* **Extracted data**:
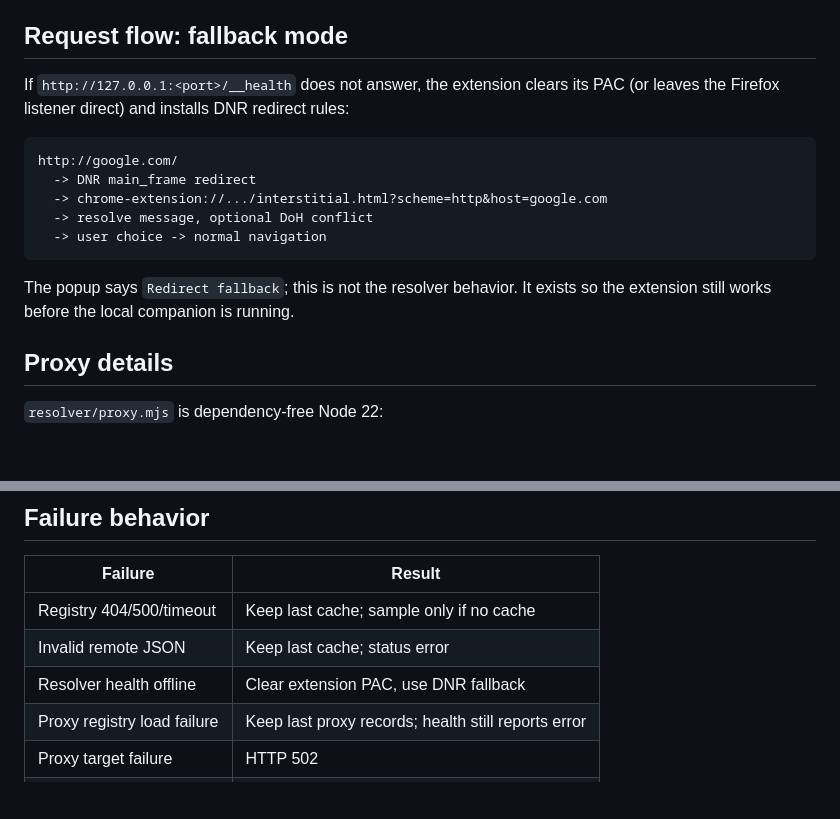
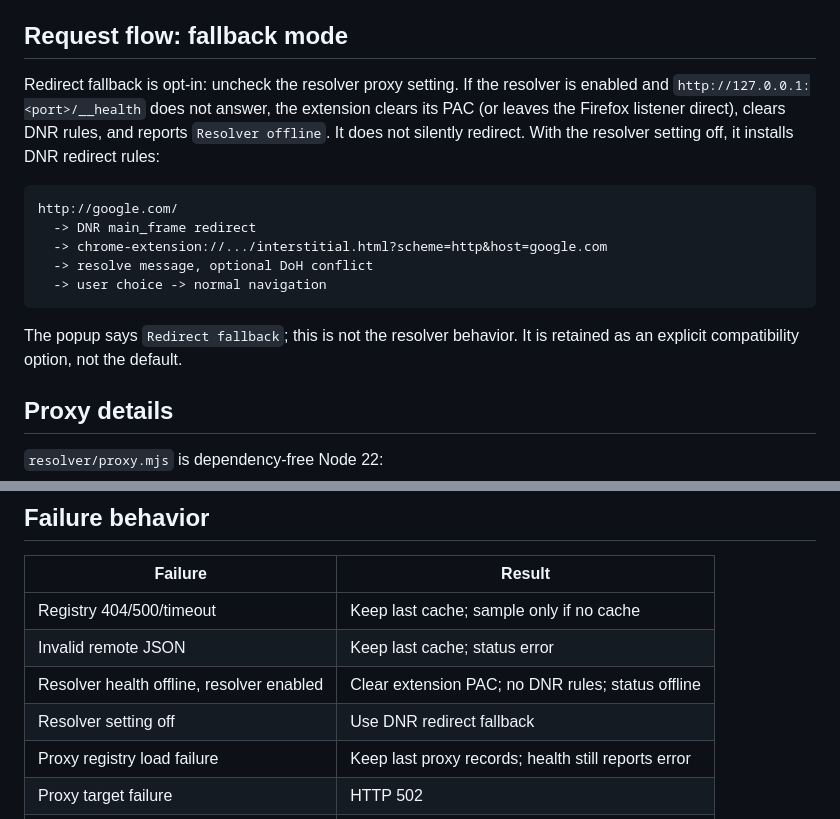
Before and after one commit to free-domain-name/free-domain-name-extension, a Markdown page: docs/architecture.md, 2 parts joined by grey strips. Drawn GitHub-style; blank space fills up the shorter version.

````diff
--- a/docs/architecture.md
+++ b/docs/architecture.md
@@ -53,8 +53,11 @@ at the target are rewritten to the original name.
 
 ## Request flow: fallback mode
 
-If `http://127.0.0.1:<port>/__health` does not answer, the extension clears its PAC
-(or leaves the Firefox listener direct) and installs DNR redirect rules:
+Redirect fallback is opt-in: uncheck the resolver proxy setting. If the resolver is
+enabled and `http://127.0.0.1:<port>/__health` does not answer, the extension clears
+its PAC (or leaves the Firefox listener direct), clears DNR rules, and reports
+`Resolver offline`. It does not silently redirect. With the resolver setting off, it
+installs DNR redirect rules:
 
 ```text
 http://google.com/
@@ -64,8 +67,8 @@ http://google.com/
   -> user choice -> normal navigation
 ```
 
-The popup says `Redirect fallback`; this is not the resolver behavior. It exists so
-the extension still works before the local companion is running.
+The popup says `Redirect fallback`; this is not the resolver behavior. It is retained
+as an explicit compatibility option, not the default.
 
 ## Proxy details
 
@@ -177,7 +180,8 @@ answer, matching DNS semantics.
 | --- | --- |
 | Registry 404/500/timeout | Keep last cache; sample only if no cache |
 | Invalid remote JSON | Keep last cache; status error |
-| Resolver health offline | Clear extension PAC, use DNR fallback |
+| Resolver health offline, resolver enabled | Clear extension PAC; no DNR rules; status offline |
+| Resolver setting off | Use DNR redirect fallback |
 | Proxy registry load failure | Keep last proxy records; health still reports error |
 | Proxy target failure | HTTP 502 |
 | HTTPS request | `DIRECT`; not proxied |
````
Also changed, not shown: README.md (+9 -6 lines), docs/screenshots/options.png, docs/screenshots/popup.png, 5 other files.
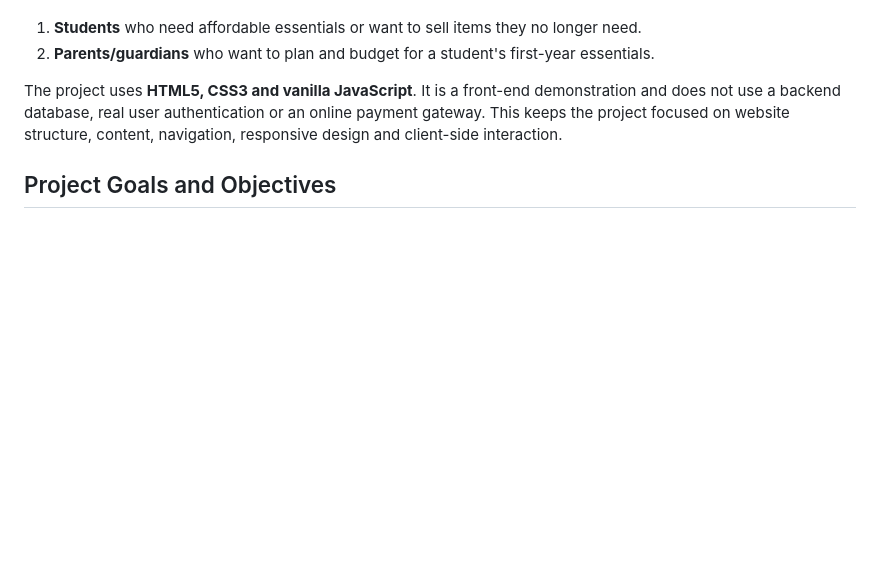
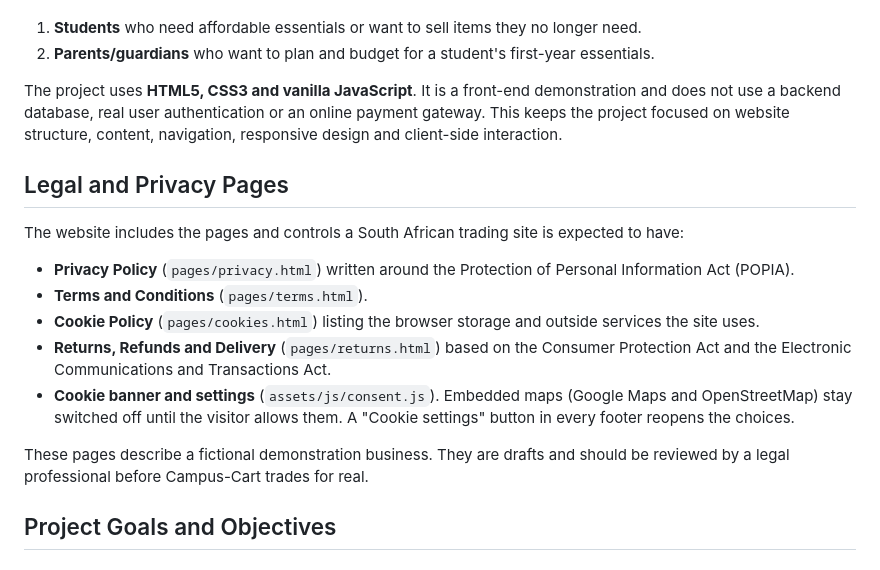
Before and after one commit to leletu-kamana/campus-cart, a Markdown page: README.md, the part around the change. Drawn GitHub-style; blank space fills up the shorter version.

Commit message:
Add legal and privacy documentation
Document the site's legal and privacy pages in the README, including POPIA-aligned privacy policy, terms, cookie policy, returns policy, and the cookie consent flow. This clarifies the expected South African compliance pages and notes that the content is a fictional draft requiring legal review before real trading.

```diff
--- a/README.md
+++ b/README.md
@@ -24,6 +24,16 @@ The website has two main audiences:
 2. **Parents/guardians** who want to plan and budget for a student's first-year essentials.
 
 The project uses **HTML5, CSS3 and vanilla JavaScript**. It is a front-end demonstration and does not use a backend database, real user authentication or an online payment gateway. This keeps the project focused on website structure, content, navigation, responsive design and client-side interaction.
+
+## Legal and Privacy Pages
+The website includes the pages and controls a South African trading site is expected to have:
+- **Privacy Policy** (`pages/privacy.html`) written around the Protection of Personal Information Act (POPIA).
+- **Terms and Conditions** (`pages/terms.html`).
+- **Cookie Policy** (`pages/cookies.html`) listing the browser storage and outside services the site uses.
+- **Returns, Refunds and Delivery** (`pages/returns.html`) based on the Consumer Protection Act and the Electronic Communications and Transactions Act.
+- **Cookie banner and settings** (`assets/js/consent.js`). Embedded maps (Google Maps and OpenStreetMap) stay switched off until the visitor allows them. A "Cookie settings" button in every footer reopens the choices.
+
+These pages describe a fictional demonstration business. They are drafts and should be reviewed by a legal professional before Campus-Cart trades for real.
 
 ## Project Goals and Objectives
 
```
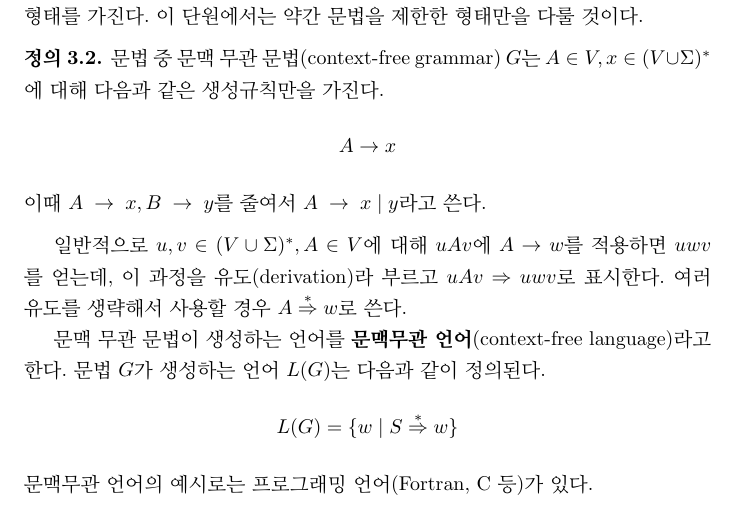
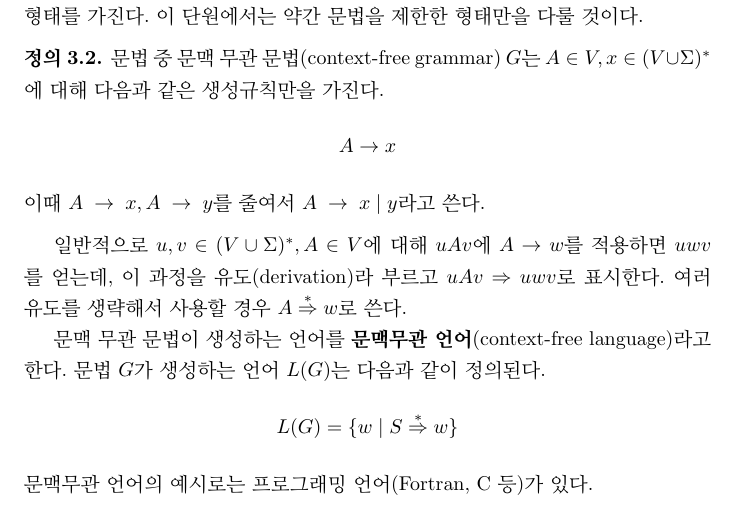
Before and after one commit to SB1491/computation-theory, a LaTeX thesis (강의록.tex): part of page 19 of 73, cut so that both start at the same text. Compiled offline with pdfLaTeX.

Commit message:
10180950

```diff
--- a/강의록.tex
+++ b/강의록.tex
@@ -626,7 +626,7 @@ $w=xyz$에 대해 $y = 0^k (k \le t)$이므로, $i=0$일 때, $xy^iz= 0^{t-k} 1^
     문법 중 문맥 무관 문법(context-free grammar) $G$는 $A \in V, x \in (V \cup \Sigma)^*$ 에 대해
 다음과 같은 생성규칙만을 가진다.
 $$A \rightarrow x $$
-이때 $A \; \rightarrow \; x, B \; \rightarrow \; y$를 줄여서 $A \; \rightarrow \; x \; \vert \; y $라고 쓴다.
+이때 $A \; \rightarrow \; x, A\; \rightarrow \; y$를 줄여서 $A \; \rightarrow \; x \; \vert \; y $라고 쓴다.
 \end{defn}
 일반적으로 $u, v \in (V \cup \Sigma)^*, A \in V$에 대해 $uAv$에 $A \rightarrow w$를
 적용하면 $uwv$를 얻는데, 이 과정을 유도(derivation)라 부르고 $uAv \Rightarrow uwv$로 표시한다.
```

* **What needs to be done**:
Each line of the material above that holds "African" counts once; give the total and nothing else.

* **Response**:
2